More specifically, Japan has discharged wastewater from the Fukushima Nuclear Power Plant which was destroyed last Thursday (24/8/2023).
More than one million metric tons of treated radioactive water from nuclear power plants is discharged into the Pacific Ocean. This is said to be a process that will take decades to complete.
The water was distilled after it became contaminated by contact with fuel rods in the reactor, which was destroyed by the 2011 earthquake and tsunami. The tanks at the site hold about 1.3 million tons of water, enough to fill 500 Olympic-sized swimming pools.
According to a BBC report, since the 2011 tsunami disaster the utility company in charge of the plant, Tokyo Electric Power (Tepco), has been pumping water to cool the fuel rods of the Fukushima nuclear reactor. This means that every day the factory produces contaminated water, which is stored in large tanks.
More than 1,000 tanks have been filled, and Japan says it needs the land occupied by the tanks to build a new facility to safely deactivate the power plant. They also expressed fear that the tanks could collapse in the event of a natural disaster.
Discharging treated wastewater into the sea is a routine practice for nuclear power plants, although critics point out that the amount of waste generated from Fukushima is on a much larger scale and is unprecedented.
Tepco filters Fukushima’s water through an Advanced Liquid Processing System (ALPS), which reduces most radioactive substances to acceptable safety standards, apart from tritium and carbon-14. They filtered the contaminated water to remove the isotopes, leaving only tritium, a radioactive isotope of hydrogen that is difficult to separate.
Tritium and carbon-14 are radioactive forms of hydrogen and carbon, respectively, and are difficult to separate from water.

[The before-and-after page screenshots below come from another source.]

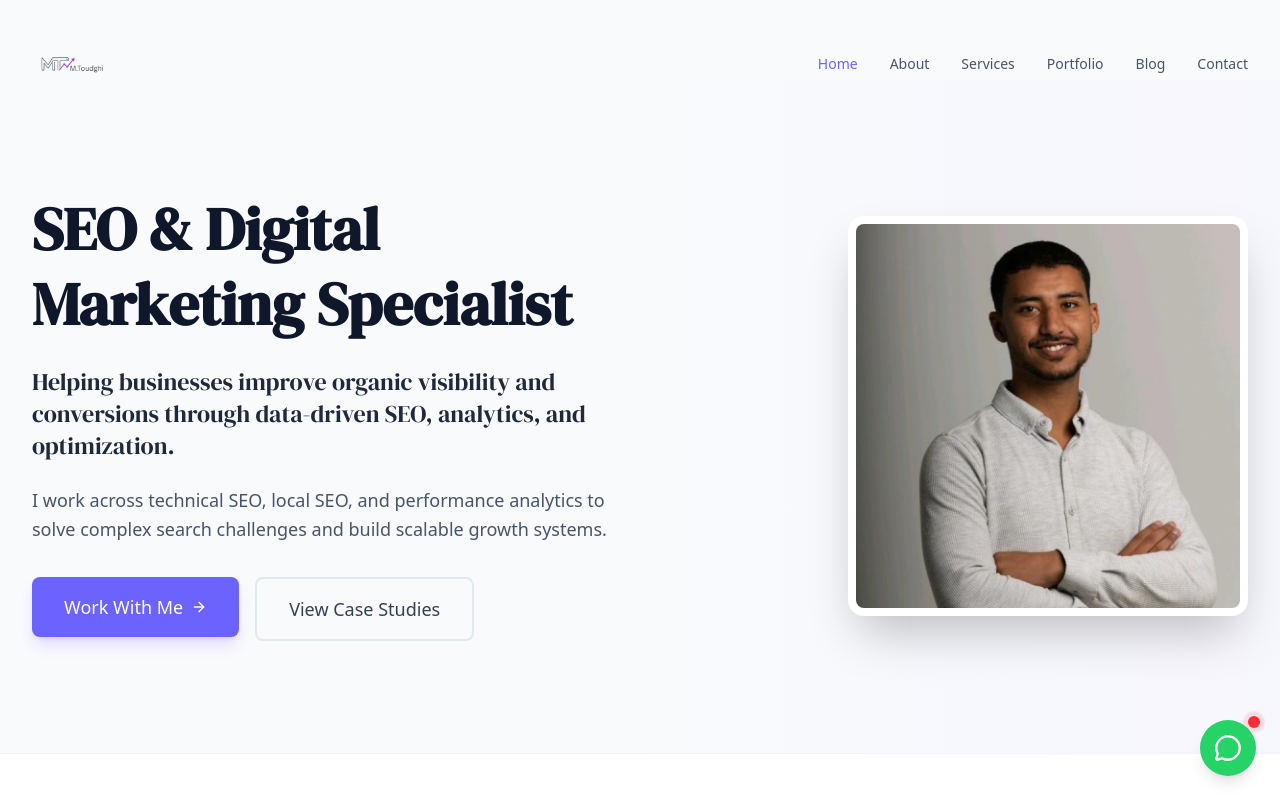
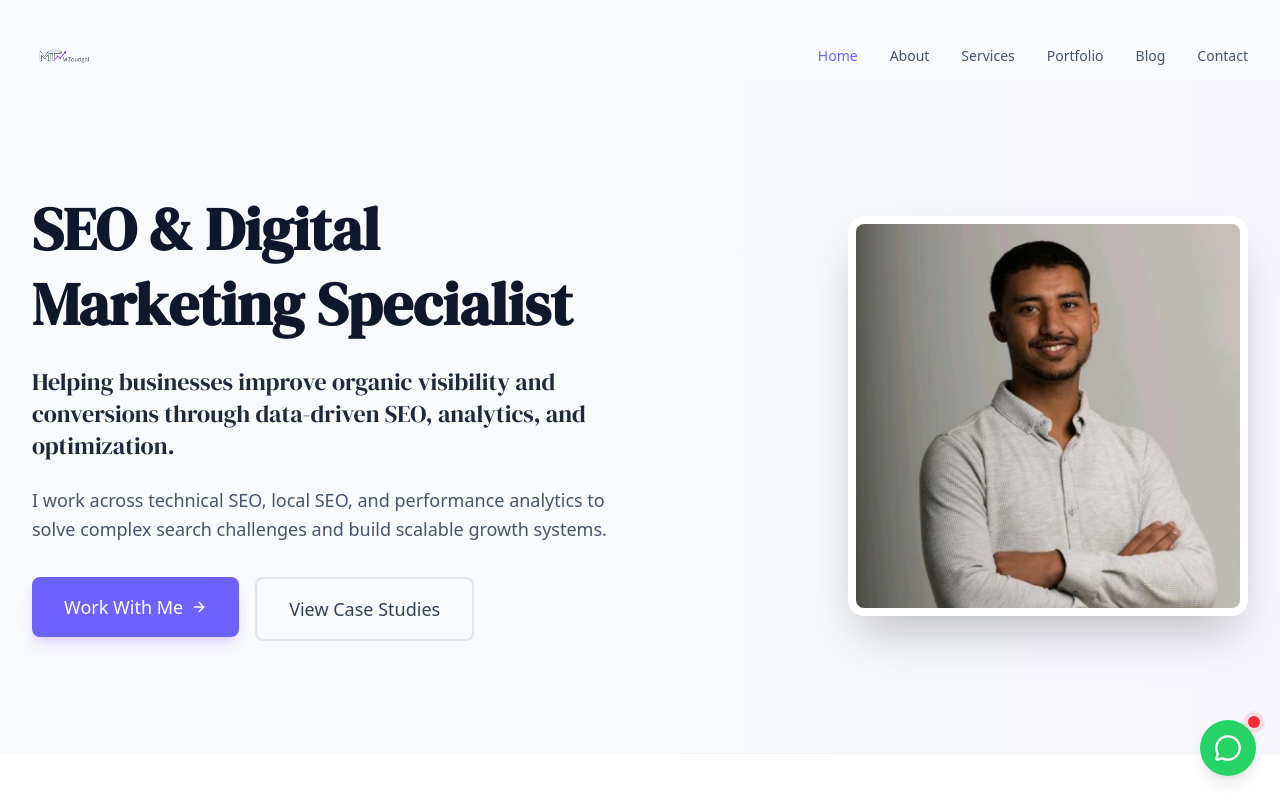
Before and after one commit to toudmohamed-ship-it/mohamed-portfolio, a Next.js app: page / in a window 1280 px wide. Shown: the top 800 px of the page. Built offline with nearby package versions, Linux system fonts and the light colour scheme.

Commit message:
Identity: Final polish with user-provided transparent logo and icon

```diff
--- a/src/components/layout/Navbar.tsx
+++ b/src/components/layout/Navbar.tsx
@@ -41,7 +41,7 @@ export default function Navbar() {
                         <img
                             src="/logo.png"
                             alt="Mohamed Toudghi Logo"
-                            className="h-16 md:h-20 w-auto object-contain mix-blend-multiply brightness-[1.05]"
+                            className="h-14 md:h-16 w-auto object-contain"
                         />
                     </motion.div>
                 </Link>
```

They are abundant in the natural environment, water and even in humans, because they form in the Earth’s atmosphere and can enter the water cycle.
Both emit very low levels of radiation, but can pose a risk if consumed in large quantities. Tepco will also dilute the water until tritium levels fall below regulatory limits before pumping it into the sea from a site on Tokyo’s north coast.
Water containing tritium is routinely removed from nuclear power plants around the world, and authorities support treating Fukushima’s water in this way.
According to a 2014 Scientific American article, tritium is considered relatively harmless because its radiation is not energetic enough to penetrate human skin. If ingested in levels above the water content released, this can increase the risk of cancer.
Tepco and the Japanese government have conducted studies showing that discharged water poses little risk to humans and marine life. Many scientists also support the plan.
The water removal will take decades to complete along with the planned closure of the factory.
The Japanese government says the final level of tritium – about 1,500 becquerel per liter – is much safer than the levels required by regulators for the disposal of nuclear waste, or by the World Health Organization for drinking water. Tepco says the carbon-14 grade will also meet the standard.
Well, the United Nations Allows Japan to Dispose of Nuclear Waste into the Sea